Requirement:
Go through the data below and copy each line that includes "else".

§ §

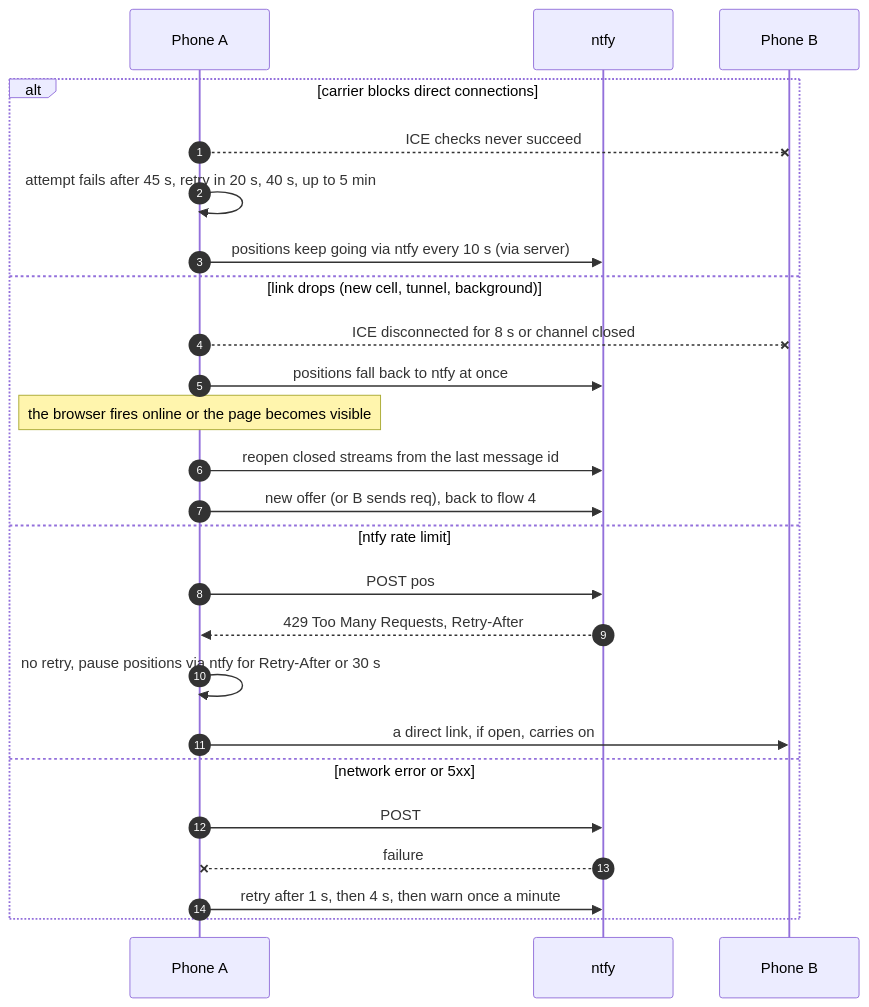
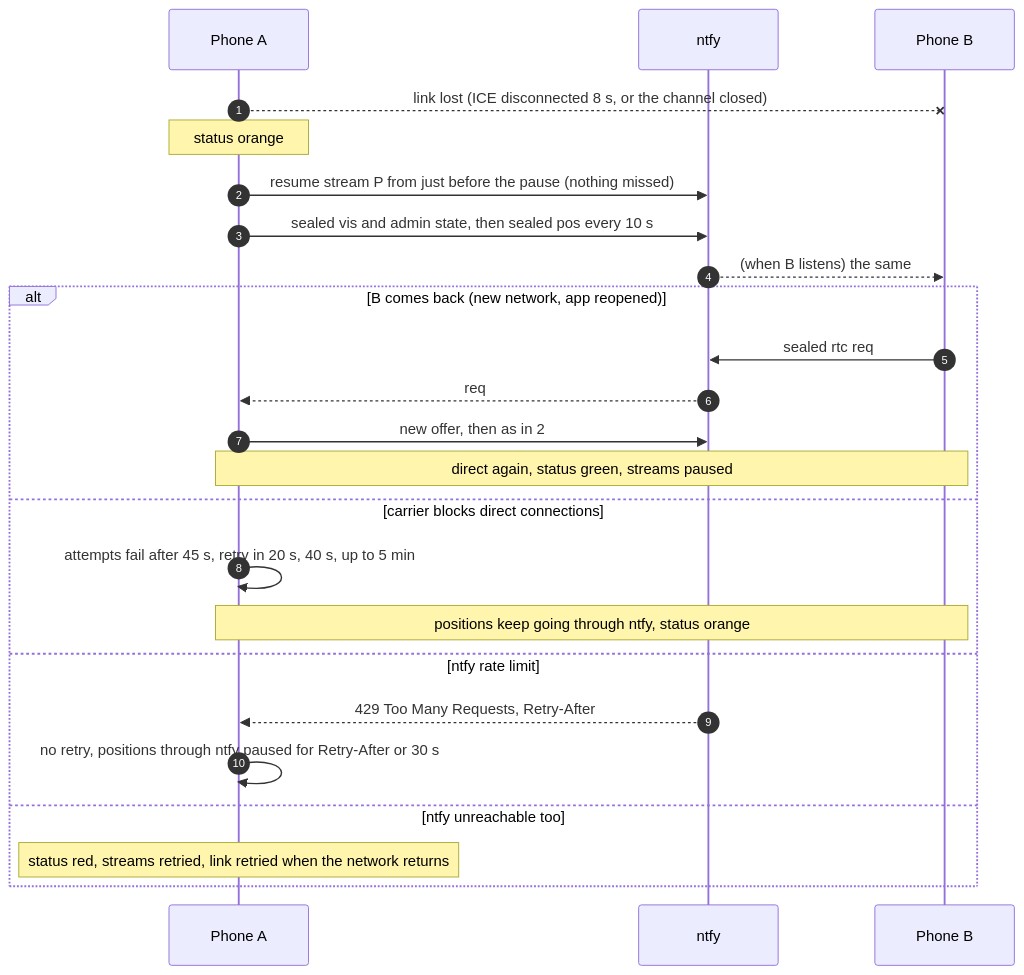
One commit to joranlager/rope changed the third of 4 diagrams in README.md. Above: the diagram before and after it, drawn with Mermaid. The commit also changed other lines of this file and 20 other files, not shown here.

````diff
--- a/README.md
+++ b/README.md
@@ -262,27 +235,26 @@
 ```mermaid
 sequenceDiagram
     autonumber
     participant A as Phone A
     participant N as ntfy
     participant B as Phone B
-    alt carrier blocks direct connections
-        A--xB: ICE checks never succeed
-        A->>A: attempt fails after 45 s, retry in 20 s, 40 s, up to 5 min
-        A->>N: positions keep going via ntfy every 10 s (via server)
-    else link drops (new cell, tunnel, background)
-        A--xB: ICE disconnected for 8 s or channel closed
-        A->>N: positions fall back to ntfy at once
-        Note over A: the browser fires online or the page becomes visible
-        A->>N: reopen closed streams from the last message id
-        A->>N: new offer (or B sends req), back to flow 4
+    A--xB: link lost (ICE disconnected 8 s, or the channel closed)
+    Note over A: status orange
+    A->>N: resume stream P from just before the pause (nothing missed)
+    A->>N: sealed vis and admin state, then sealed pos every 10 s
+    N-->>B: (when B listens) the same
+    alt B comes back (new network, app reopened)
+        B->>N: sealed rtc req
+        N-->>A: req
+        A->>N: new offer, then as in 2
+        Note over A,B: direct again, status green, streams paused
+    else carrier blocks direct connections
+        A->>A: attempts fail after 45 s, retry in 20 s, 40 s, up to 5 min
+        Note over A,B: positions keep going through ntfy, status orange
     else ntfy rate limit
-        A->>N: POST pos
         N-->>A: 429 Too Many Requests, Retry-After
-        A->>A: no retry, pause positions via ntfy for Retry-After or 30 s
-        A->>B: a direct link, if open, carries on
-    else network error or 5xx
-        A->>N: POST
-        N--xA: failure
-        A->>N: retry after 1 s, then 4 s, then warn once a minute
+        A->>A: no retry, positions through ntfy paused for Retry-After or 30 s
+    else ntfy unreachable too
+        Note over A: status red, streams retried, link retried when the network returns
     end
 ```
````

§ §

Exercise answer:
-    else link drops (new cell, tunnel, background)
+    else carrier blocks direct connections
     else ntfy rate limit
-    else network error or 5xx
+    else ntfy unreachable too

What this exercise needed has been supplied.